In this quarter alone, Google said its capital expenditures were $12 billion, nearly double the amount from a year earlier, driven by massive investment in AI infrastructure including servers and data centers. Meanwhile, Microsoft is reportedly increasing its spending faster than its revenue, but it still doesn’t have enough data center infrastructure to deploy and run its AI models. And Meta’s investors did not react well to the news that the company would spend billions more than investors had expected on AI investments—which CEO Mark Zuckerberg insisted would yield rewards further down the line. 

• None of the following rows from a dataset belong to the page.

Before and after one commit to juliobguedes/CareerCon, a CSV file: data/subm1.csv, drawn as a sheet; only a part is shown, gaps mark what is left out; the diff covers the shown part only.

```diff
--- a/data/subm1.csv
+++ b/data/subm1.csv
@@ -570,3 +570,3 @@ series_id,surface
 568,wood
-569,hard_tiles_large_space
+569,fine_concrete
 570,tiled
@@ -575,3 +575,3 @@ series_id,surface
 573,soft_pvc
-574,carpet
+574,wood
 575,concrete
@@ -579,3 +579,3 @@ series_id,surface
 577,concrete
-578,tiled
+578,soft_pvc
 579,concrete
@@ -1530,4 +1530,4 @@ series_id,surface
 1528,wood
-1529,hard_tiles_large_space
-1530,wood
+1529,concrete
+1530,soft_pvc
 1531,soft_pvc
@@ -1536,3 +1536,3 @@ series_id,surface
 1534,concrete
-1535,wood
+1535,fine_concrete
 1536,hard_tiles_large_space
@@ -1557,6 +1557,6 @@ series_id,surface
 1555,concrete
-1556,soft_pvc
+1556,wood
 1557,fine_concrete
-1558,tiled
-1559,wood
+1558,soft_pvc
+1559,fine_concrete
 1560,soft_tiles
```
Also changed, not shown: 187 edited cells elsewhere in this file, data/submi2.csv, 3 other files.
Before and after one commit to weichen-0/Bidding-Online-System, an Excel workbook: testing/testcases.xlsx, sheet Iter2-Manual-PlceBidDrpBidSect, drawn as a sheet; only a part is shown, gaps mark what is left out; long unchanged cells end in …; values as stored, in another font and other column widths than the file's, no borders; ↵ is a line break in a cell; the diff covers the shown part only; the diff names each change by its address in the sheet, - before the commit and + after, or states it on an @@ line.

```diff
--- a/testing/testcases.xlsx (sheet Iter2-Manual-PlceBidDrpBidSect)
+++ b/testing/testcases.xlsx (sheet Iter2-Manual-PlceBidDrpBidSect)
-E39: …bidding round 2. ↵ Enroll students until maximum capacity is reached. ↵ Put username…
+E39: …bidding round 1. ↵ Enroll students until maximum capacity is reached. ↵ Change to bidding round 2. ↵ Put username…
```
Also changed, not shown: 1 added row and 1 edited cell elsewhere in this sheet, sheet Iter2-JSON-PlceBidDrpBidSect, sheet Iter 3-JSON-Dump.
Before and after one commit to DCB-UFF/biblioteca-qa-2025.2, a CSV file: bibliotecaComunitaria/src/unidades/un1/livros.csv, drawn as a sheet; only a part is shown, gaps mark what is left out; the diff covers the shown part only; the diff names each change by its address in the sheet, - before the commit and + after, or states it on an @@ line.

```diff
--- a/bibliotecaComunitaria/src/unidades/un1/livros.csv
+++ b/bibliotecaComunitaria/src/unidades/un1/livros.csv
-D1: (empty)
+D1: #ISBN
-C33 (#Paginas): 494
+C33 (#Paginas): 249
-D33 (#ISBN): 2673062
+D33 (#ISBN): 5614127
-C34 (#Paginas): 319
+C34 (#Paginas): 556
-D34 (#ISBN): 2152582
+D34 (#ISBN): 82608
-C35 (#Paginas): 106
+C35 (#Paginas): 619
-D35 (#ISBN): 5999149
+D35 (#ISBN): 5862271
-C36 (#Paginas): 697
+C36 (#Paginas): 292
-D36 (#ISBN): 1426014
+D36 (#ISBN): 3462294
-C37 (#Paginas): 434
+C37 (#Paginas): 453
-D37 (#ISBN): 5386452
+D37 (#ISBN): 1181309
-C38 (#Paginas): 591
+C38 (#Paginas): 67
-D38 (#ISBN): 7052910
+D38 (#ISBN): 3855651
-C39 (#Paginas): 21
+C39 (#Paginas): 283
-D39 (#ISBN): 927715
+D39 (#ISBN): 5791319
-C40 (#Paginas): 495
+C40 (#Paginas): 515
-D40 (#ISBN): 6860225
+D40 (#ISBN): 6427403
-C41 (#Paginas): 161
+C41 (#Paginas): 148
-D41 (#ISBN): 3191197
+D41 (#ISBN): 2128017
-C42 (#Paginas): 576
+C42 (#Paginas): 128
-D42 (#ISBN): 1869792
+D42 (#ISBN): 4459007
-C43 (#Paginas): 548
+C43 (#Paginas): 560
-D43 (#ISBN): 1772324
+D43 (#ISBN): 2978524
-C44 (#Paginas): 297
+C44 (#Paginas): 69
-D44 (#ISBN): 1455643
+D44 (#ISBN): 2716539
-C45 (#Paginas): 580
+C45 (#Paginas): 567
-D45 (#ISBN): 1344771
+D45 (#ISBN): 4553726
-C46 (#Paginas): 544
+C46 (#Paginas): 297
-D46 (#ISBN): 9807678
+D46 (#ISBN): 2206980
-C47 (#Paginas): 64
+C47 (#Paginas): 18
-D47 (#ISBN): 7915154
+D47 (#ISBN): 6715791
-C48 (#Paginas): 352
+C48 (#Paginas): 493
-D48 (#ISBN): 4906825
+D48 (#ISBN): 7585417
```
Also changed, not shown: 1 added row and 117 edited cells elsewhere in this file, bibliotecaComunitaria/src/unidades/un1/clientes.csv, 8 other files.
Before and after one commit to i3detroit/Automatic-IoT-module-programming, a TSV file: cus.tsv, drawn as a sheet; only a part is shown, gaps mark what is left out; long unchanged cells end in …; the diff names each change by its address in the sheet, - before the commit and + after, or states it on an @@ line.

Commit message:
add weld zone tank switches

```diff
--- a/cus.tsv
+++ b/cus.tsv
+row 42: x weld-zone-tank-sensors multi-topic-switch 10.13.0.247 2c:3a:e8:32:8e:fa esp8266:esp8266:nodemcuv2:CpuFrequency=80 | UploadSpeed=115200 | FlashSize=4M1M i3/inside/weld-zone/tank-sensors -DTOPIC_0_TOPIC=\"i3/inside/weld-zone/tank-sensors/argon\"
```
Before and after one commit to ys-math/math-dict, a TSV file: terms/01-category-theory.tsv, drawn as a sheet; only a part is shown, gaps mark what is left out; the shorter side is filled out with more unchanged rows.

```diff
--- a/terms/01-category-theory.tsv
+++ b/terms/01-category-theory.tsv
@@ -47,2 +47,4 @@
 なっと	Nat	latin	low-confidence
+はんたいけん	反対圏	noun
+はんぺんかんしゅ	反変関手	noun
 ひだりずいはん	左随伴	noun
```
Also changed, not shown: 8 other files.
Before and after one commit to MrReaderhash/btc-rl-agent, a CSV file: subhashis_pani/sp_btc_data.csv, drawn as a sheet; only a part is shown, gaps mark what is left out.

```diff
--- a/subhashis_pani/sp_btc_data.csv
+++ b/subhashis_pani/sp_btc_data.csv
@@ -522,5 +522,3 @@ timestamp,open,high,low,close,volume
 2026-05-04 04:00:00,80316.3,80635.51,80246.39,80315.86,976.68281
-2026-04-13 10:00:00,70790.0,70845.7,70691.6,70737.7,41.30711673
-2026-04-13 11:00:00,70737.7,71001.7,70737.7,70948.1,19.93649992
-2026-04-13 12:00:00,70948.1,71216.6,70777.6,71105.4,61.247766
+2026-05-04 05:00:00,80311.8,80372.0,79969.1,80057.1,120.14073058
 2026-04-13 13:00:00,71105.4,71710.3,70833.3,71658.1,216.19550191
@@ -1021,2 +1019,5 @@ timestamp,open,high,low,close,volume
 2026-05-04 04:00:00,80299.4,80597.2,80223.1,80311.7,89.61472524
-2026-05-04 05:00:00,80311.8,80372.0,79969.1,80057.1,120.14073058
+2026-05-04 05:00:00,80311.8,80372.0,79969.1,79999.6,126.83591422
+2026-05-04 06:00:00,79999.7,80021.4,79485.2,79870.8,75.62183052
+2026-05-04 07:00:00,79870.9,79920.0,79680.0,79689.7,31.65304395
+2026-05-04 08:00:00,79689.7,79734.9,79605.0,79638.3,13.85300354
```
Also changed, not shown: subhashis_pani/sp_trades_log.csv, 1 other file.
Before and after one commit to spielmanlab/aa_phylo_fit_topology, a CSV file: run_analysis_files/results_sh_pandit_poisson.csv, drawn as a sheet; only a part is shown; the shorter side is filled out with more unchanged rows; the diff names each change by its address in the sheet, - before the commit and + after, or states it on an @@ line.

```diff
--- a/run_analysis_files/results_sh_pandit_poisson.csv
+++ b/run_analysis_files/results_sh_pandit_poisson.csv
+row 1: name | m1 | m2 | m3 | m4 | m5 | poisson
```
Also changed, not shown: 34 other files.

Oh, and let’s not forget Amazon, which just invested billions in AI startup Anthropic and plans to spend $150 billion on AI data centers. And many deep-pocketed startups like OpenAI, Anthropic, and all of Elon Musk’s companies are also pouring money into the race (Musk recently posted on X that any company that isn’t spending $10 billion on AI this year won’t be able to compete). 

But Big Tech’s outsized AI spending habits put an interesting spin on another piece of AI news from last week. The U.S. Department of Homeland Security announced the Artificial Intelligence Safety and Security Board, which will advise it on protecting critical infrastructure—from power grids and internet service to airports—from potential AI threats. The 22-member board, required by President Joe Biden’s AI Executive Order announced in November 2023, is heavy with CEOs from the same deep-pocketed companies and startups powering today’s AI boom: Google’s Sundar Pichai; Microsoft’s Satya Nadella; Nvidia’s Jensen Huang; OpenAI’s Sam Altman; Dario Amodei from Anthropic; and the CEOs of Amazon Web Services, AMD, IBM, and Adobe. 

There were immediate criticisms of the board’s makeup, which notably does not include any significant open-source AI representation—that is, companies whose AI models are freely available (either fully or partly, depending on the license) so anyone can modify, personalize, and distribute them without restrictions. Interestingly, those absent include two companies with the deepest pockets: Meta, whose Llama family of models is released partly open (“We were snubbed,” posted Meta’s chief AI scientist Yann LeCun on X) and Musk’s xAI, whose Grok-1 model was released with an open-source license; Musk is also suing OpenAI for its lack of open-source models. But open-source advocates such as Hugging Face and Databricks are also missing. 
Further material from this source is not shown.